Once the pictures have been excluded, set down each remaining entry word for word.

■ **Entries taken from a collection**
▶

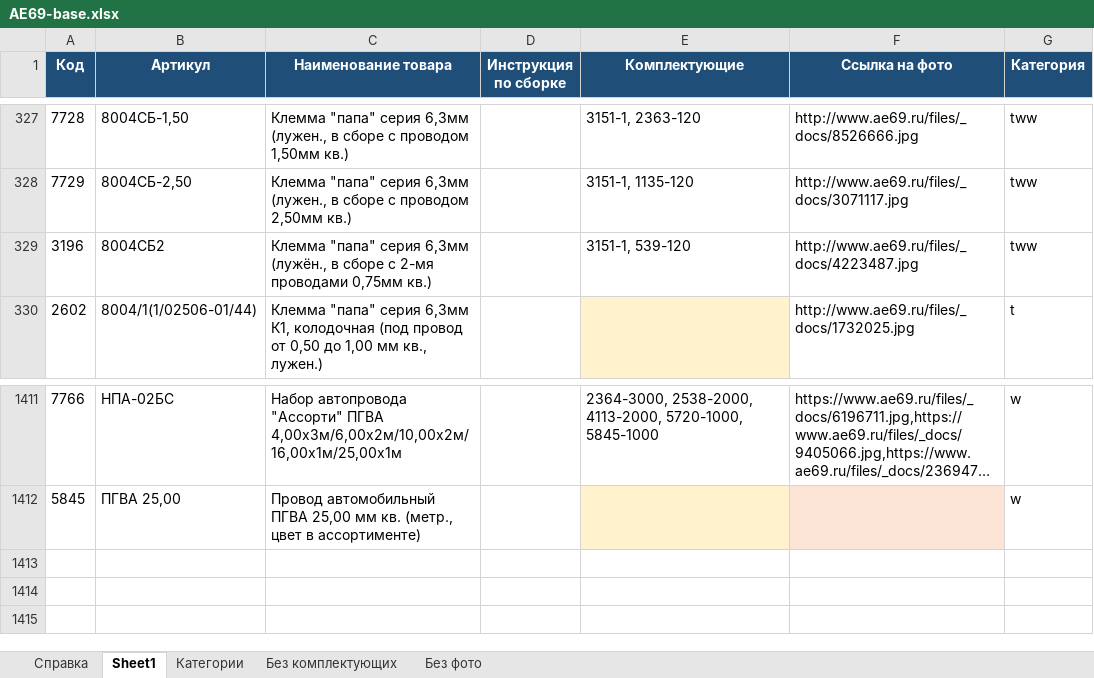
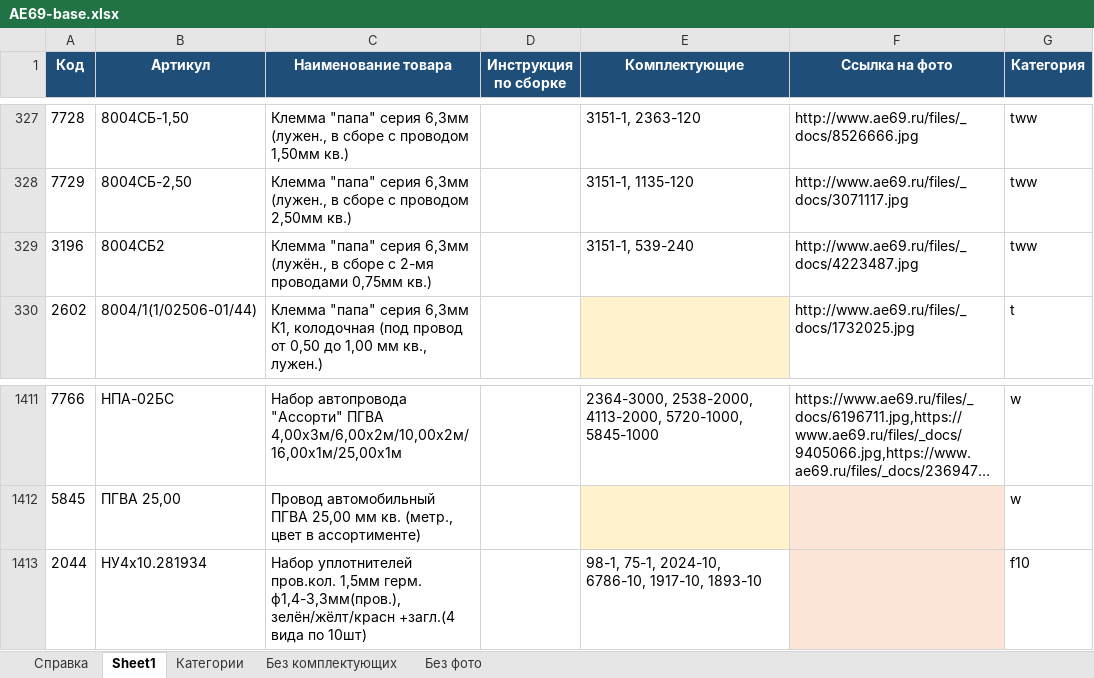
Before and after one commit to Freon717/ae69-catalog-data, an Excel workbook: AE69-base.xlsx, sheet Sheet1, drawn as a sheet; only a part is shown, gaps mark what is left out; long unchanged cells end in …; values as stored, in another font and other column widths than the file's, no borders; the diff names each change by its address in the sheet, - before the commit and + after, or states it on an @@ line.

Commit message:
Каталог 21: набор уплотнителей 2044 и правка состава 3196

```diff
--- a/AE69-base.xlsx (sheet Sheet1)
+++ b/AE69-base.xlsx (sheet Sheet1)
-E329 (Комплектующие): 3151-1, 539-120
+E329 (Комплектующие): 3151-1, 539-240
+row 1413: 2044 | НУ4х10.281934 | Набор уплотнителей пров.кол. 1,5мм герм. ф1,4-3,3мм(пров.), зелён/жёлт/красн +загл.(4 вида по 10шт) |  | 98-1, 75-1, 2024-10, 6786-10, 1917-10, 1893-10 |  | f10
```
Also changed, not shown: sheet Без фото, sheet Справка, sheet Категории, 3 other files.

◀

■ **YOUR RESPONSE**
Before and after one commit to Freon717/ae69-catalog-data, an Excel workbook: AE69-base.xlsx, sheet Sheet1, drawn as a sheet; only a part is shown, gaps mark what is left out; long unchanged cells end in …; values as stored, in another font and other column widths than the file's, no borders; the diff names each change by its address in the sheet, - before the commit and + after, or states it on an @@ line.

Commit message:
Каталог 21: набор уплотнителей 2044 и правка состава 3196

```diff
--- a/AE69-base.xlsx (sheet Sheet1)
+++ b/AE69-base.xlsx (sheet Sheet1)
-E329 (Комплектующие): 3151-1, 539-120
+E329 (Комплектующие): 3151-1, 539-240
+row 1413: 2044 | НУ4х10.281934 | Набор уплотнителей пров.кол. 1,5мм герм. ф1,4-3,3мм(пров.), зелён/жёлт/красн +загл.(4 вида по 10шт) |  | 98-1, 75-1, 2024-10, 6786-10, 1917-10, 1893-10 |  | f10
```
Also changed, not shown: sheet Без фото, sheet Справка, sheet Категории, 3 other files.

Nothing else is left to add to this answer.